** DATA RECORDS follows **
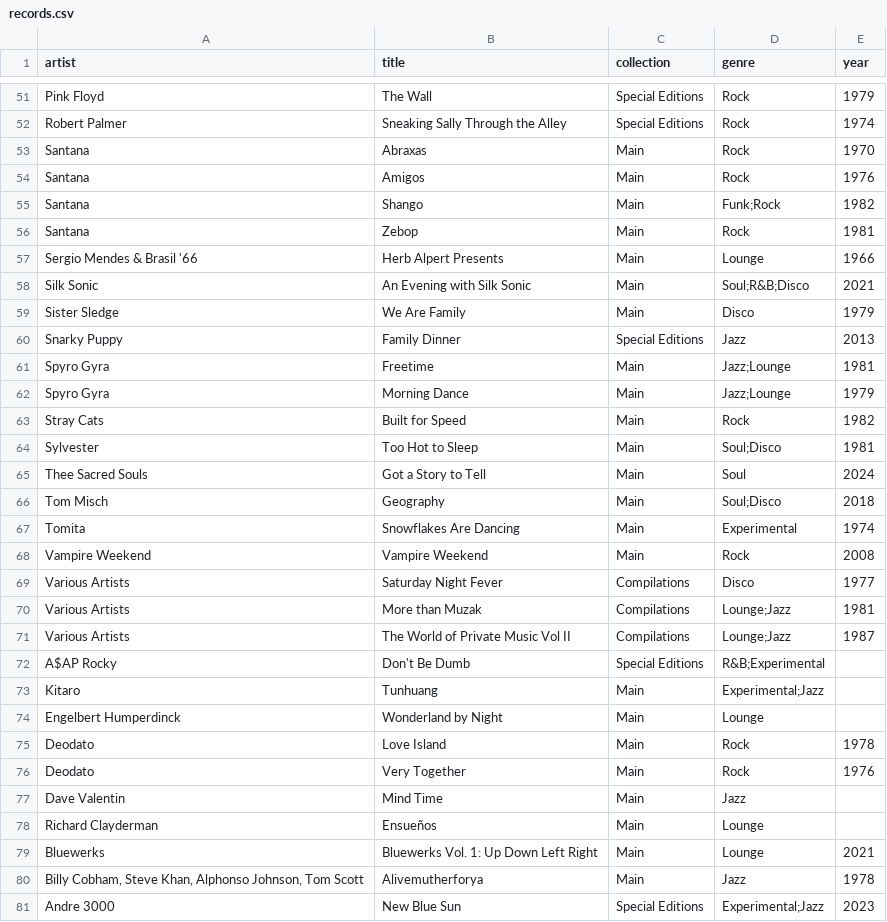
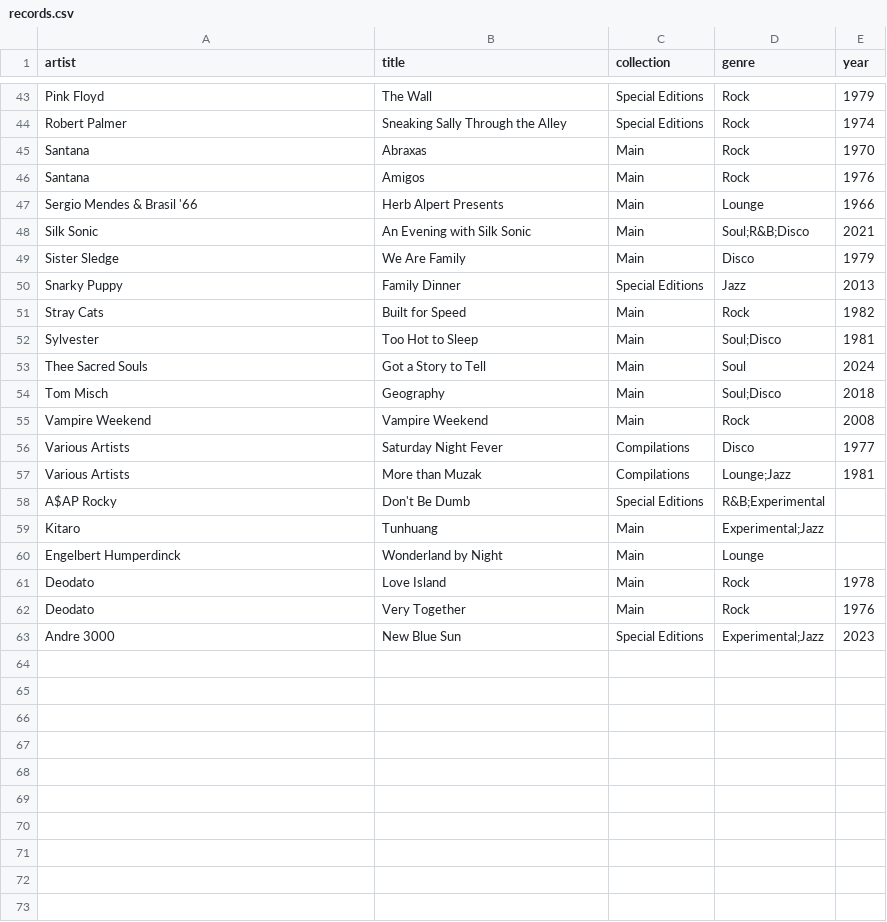
Before and after one commit to ryanlhance/record-crate, a CSV file: scripts/records.csv, drawn as a sheet; only a part is shown, gaps mark what is left out; the diff covers the shown part only; the diff names each change by its address in the sheet, - before the commit and + after, or states it on an @@ line.

```diff
--- a/scripts/records.csv
+++ b/scripts/records.csv
-row 55: Santana | Shango | Main | Funk;Rock | 1982
-row 56: Santana | Zebop | Main | Rock | 1981
-row 61: Spyro Gyra | Freetime | Main | Jazz;Lounge | 1981
-row 62: Spyro Gyra | Morning Dance | Main | Jazz;Lounge | 1979
-row 67: Tomita | Snowflakes Are Dancing | Main | Experimental | 1974
-row 71: Various Artists | The World of Private Music Vol II | Compilations | Lounge;Jazz | 1987
-row 77: Dave Valentin | Mind Time | Main | Jazz
-row 78: Richard Clayderman | Ensueños | Main | Lounge
-row 79: Bluewerks | Bluewerks Vol. 1: Up Down Left Right | Main | Lounge | 2021
-row 80: Billy Cobham, Steve Khan, Alphonso Johnson, Tom Scott | Alivemutherforya | Main | Jazz | 1978
```
Also changed, not shown: 8 removed rows elsewhere in this file, 1 other file.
** End of DATA RECORDS **
EXERCISE GOAL ::
Return the data above unchanged. Pictures are not part of the copy.

ANSWER ::
Before and after one commit to ryanlhance/record-crate, a CSV file: scripts/records.csv, drawn as a sheet; only a part is shown, gaps mark what is left out; the diff covers the shown part only; the diff names each change by its address in the sheet, - before the commit and + after, or states it on an @@ line.

```diff
--- a/scripts/records.csv
+++ b/scripts/records.csv
-row 55: Santana | Shango | Main | Funk;Rock | 1982
-row 56: Santana | Zebop | Main | Rock | 1981
-row 61: Spyro Gyra | Freetime | Main | Jazz;Lounge | 1981
-row 62: Spyro Gyra | Morning Dance | Main | Jazz;Lounge | 1979
-row 67: Tomita | Snowflakes Are Dancing | Main | Experimental | 1974
-row 71: Various Artists | The World of Private Music Vol II | Compilations | Lounge;Jazz | 1987
-row 77: Dave Valentin | Mind Time | Main | Jazz
-row 78: Richard Clayderman | Ensueños | Main | Lounge
-row 79: Bluewerks | Bluewerks Vol. 1: Up Down Left Right | Main | Lounge | 2021
-row 80: Billy Cobham, Steve Khan, Alphonso Johnson, Tom Scott | Alivemutherforya | Main | Jazz | 1978
```
Also changed, not shown: 8 removed rows elsewhere in this file, 1 other file.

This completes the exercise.